My Rating: 6/10
Rotten Tomatometer: 91% Certified Fresh
PLOT: When Greg Sestero (Dave Franco), an aspiring film actor, meets the weird and mysterious Tommy Wiseau (James Franco) in an acting class, they form a unique friendship and travel to Hollywood to make their dreams come true by making their own movie, “The Room”, which has since attained cult status as the “Citizen Kane” of bad movies.
Oh, dear god.
I cannot take anything away from the performances in this movie. I have seen “The Room”, regrettably, and I can vouch for the accuracy of James Franco’s bravura performance as Tommy Wiseau, a man who sometimes behaves like an alien trying to impersonate a human. The recreation of shots and scenes from “The Room”, seen from the perspective of the cast and crew filming them, are fantastic. For fans of the source material, these scenes are probably even MORE enjoyable. I can see how this film is trying, or APPEARS to be trying, to be almost a parable for every actor who ever drove, flew, or bused to Los Angeles with nothing but a resume and a line on a low-rent apartment, hoping to get their one shot at fame and glory. (If this wasn’t intentional, then they shouldn’t have used the occasional bits of uplifting music in the score.)

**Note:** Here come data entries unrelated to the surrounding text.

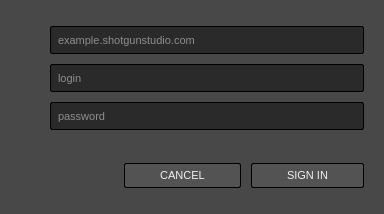
This is resources/login.ui in cgcloud/tk-framework-login as Qt 5 draws it before an edit. The edited form follows.
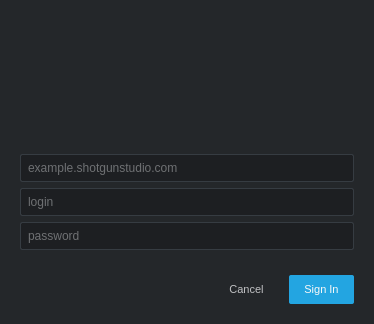
This is the edited form. Icons and pictures are not drawn. Custom widgets are drawn as their Qt base class.

What changed in the file:
```diff
--- a/resources/login.ui
+++ b/resources/login.ui
@@ -9,8 +9,8 @@
    <rect>
     <x>0</x>
     <y>0</y>
-    <width>384</width>
-    <height>214</height>
+    <width>374</width>
+    <height>324</height>
    </rect>
   </property>
   <property name="windowTitle">
@@ -23,34 +23,29 @@
   <property name="styleSheet">
    <string notr="true">QWidget
 {
-    background-color:  rgb(72, 72, 72);
-    color: rgb(240, 240, 240);
-    selection-background-color: rgb(167, 167, 167);
-    selection-color: rgb(26, 26, 26);
+    background-color:  rgb(36, 39, 42);
+    color: rgb(192, 193, 195);
+    selection-background-color: rgb(168, 123, 43);
+    selection-color: rgb(230, 230, 230);
     font-size: 11px;
 }
 
 QPushButton
 {
-	background-color: rgb(83, 83, 83);
-	border: 1px solid black;
+	background-color: transparent;
 	border-radius: 2px;
-	padding: 5px;
-	padding-left: 35px;
-	padding-right: 35px;
-}
-
-QPushButton:focus
-{
-	border: 1px solid rgb(185, 185, 185);
+	padding: 8px;
+	padding-left: 15px;
+	padding-right: 15px;
 }
 
 QLineEdit
 {
-	background-color: rgb(42, 42, 42);
-	border: 1px solid black;
+	background-color: rgb(29, 31, 34);
+	border: 1px solid rgb(54, 60, 66);
 	border-radius: 2px;
 	padding: 5px;
+    font-size: 12px;
 }
 
 QLineEdit:focus
@@ -61,33 +56,18 @@
   <property name="modal">
    <bool>true</bool>
   </property>
-  <layout class="QVBoxLayout" name="verticalLayout_2" stretch="1,0,1">
-   <property name="spacing">
-    <number>0</number>
-   </property>
+  <layout class="QVBoxLayout" name="verticalLayout_2" stretch="1,0,0,0,0,0">
    <property name="margin">
     <number>20</number>
    </property>
    <item>
-    <spacer name="top_spacer">
-     <property name="orientation">
-      <enum>Qt::Vertical</enum>
-     </property>
-     <property name="sizeHint" stdset="0">
-      <size>
-       <width>20</width>
-       <height>0</height>
-      </size>
-     </property>
-    </spacer>
-   </item>
-   <item>
-    <layout class="QHBoxLayout" name="horizontalLayout" stretch="0,0">
+    <layout class="QHBoxLayout" name="horizontalLayout" stretch="0">
      <property name="spacing">
-      <number>10</number>
+      <number>0</number>
      </property>
-     <item>
-      <layout class="QVBoxLayout" name="verticalLayout_4">
+     <property name="sizeConstraint">
+      <enum>QLayout::SetMinAndMaxSize</enum>
+     </property>
        <item>
         <widget class="AspectPreservingLabel" name="logo">
          <property name="sizePolicy">
@@ -113,23 +93,8 @@
          </property>
         </widget>
        </item>
-       <item>
-        <spacer name="verticalSpacer_2">
-         <property name="orientation">
-          <enum>Qt::Vertical</enum>
-         </property>
-         <property name="sizeHint" stdset="0">
-          <size>
-           <width>20</width>
-           <height>0</height>
-          </size>
-         </property>
-        </spacer>
-       </item>
-      </layout>
-     </item>
-     <item>
-      <layout class="QVBoxLayout" name="verticalLayout_3">
+    </layout>
+   </item>
        <item>
         <widget class="QLineEdit" name="site">
          <property name="minimumSize">
@@ -175,7 +140,7 @@
        <item>
         <widget class="QLabel" name="message">
          <property name="sizePolicy">
-          <sizepolicy hsizetype="Expanding" vsizetype="Preferred">
+      <sizepolicy hsizetype="Preferred" vsizetype="Fixed">
            <horstretch>0</horstretch>
            <verstretch>0</verstretch>
           </sizepolicy>
@@ -192,16 +157,19 @@
          <property name="wordWrap">
           <bool>true</bool>
          </property>
-         <property name="textInteractionFlags">
-          <set>Qt::LinksAccessibleByMouse|Qt::TextSelectableByMouse</set>
+     <property name="margin">
+      <number>4</number>
          </property>
         </widget>
        </item>
        <item>
-        <layout class="QHBoxLayout" name="horizontalLayout_2" stretch="1,0,0">
+    <layout class="QHBoxLayout" name="button_layout" stretch="1,0,0">
          <property name="spacing">
           <number>10</number>
          </property>
+     <property name="leftMargin">
+      <number>5</number>
+     </property>
          <item>
           <spacer name="sign_in_hspacer">
            <property name="orientation">
@@ -221,7 +189,7 @@
             <string notr="true"/>
            </property>
            <property name="text">
-            <string>CANCEL</string>
+        <string>Cancel</string>
            </property>
            <property name="autoDefault">
             <bool>false</bool>
@@ -234,10 +202,11 @@
          <item>
           <widget class="QPushButton" name="sign_in">
            <property name="styleSheet">
-            <string notr="true"/>
+        <string notr="true">color: rgb(248, 248, 248);
+background-color: rgb(35, 165, 225);</string>
            </property>
            <property name="text">
-            <string>SIGN IN</string>
+        <string>Sign In</string>
            </property>
            <property name="autoDefault">
             <bool>false</bool>
@@ -251,36 +220,6 @@
           </widget>
          </item>
         </layout>
-       </item>
-       <item>
-        <spacer name="verticalSpacer">
-         <property name="orientation">
-          <enum>Qt::Vertical</enum>
-         </property>
-         <property name="sizeHint" stdset="0">
-          <size>
-           <width>20</width>
-           <height>0</height>
-          </size>
-         </property>
-        </spacer>
-       </item>
-      </layout>
-     </item>
-    </layout>
-   </item>
-   <item>
-    <spacer name="verticalSpacer_3">
-     <property name="orientation">
-      <enum>Qt::Vertical</enum>
-     </property>
-     <property name="sizeHint" stdset="0">
-      <size>
-       <width>20</width>
-       <height>0</height>
-      </size>
-     </property>
-    </spacer>
    </item>
   </layout>
  </widget>
```
Left out of the diff: 6 changed lines with no effect on the pictures. Lines whose indentation alone changed are shown as unchanged.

But…BUT…what we have here is one of the great paradoxes of my movie-loving existence. James Franco has recreated Mr. Wiseau with such passion and accuracy…that watching the movie was not enjoyable for me. I felt the same anger and borderline hate that I felt towards Bob in “What About Bob?” I wanted a car to run Wiseau over. I wanted the crew to beat him up in the alley. I wanted Greg (D. Franco) to punch him in his mumbling, mush-mouthed face. Wiseau may be a cult celebrity, but if he were on fire, I wouldn’t waste my cell phone minutes calling 911. If the scenes depicting his behind-the-camera antics are even just 25% true, the real Wiseau should be flogged, not adored.
For me, the most enjoyable part of this movie is playing “Spot the Cameo.” Seth Rogen and the Francos called in a lot of favors with their friends (much like they did with “This Is the End”), and the results look like a Judd Apatow reboot of “The Player.” One cameo in particular took me by COMPLETE surprise because I didn’t know it was her/him/whichever until reading the closing credits. Astonishing.
So the movie is not a BAD film. It’s a good film about a jackass. Sometimes that can be a good thing (“Raging Bull”, “Happiness”, “Your Friends and Neighbors”, “In the Company of Men”, “Closer”, et al). But this crosses some kind of line for me. This was not a fun time.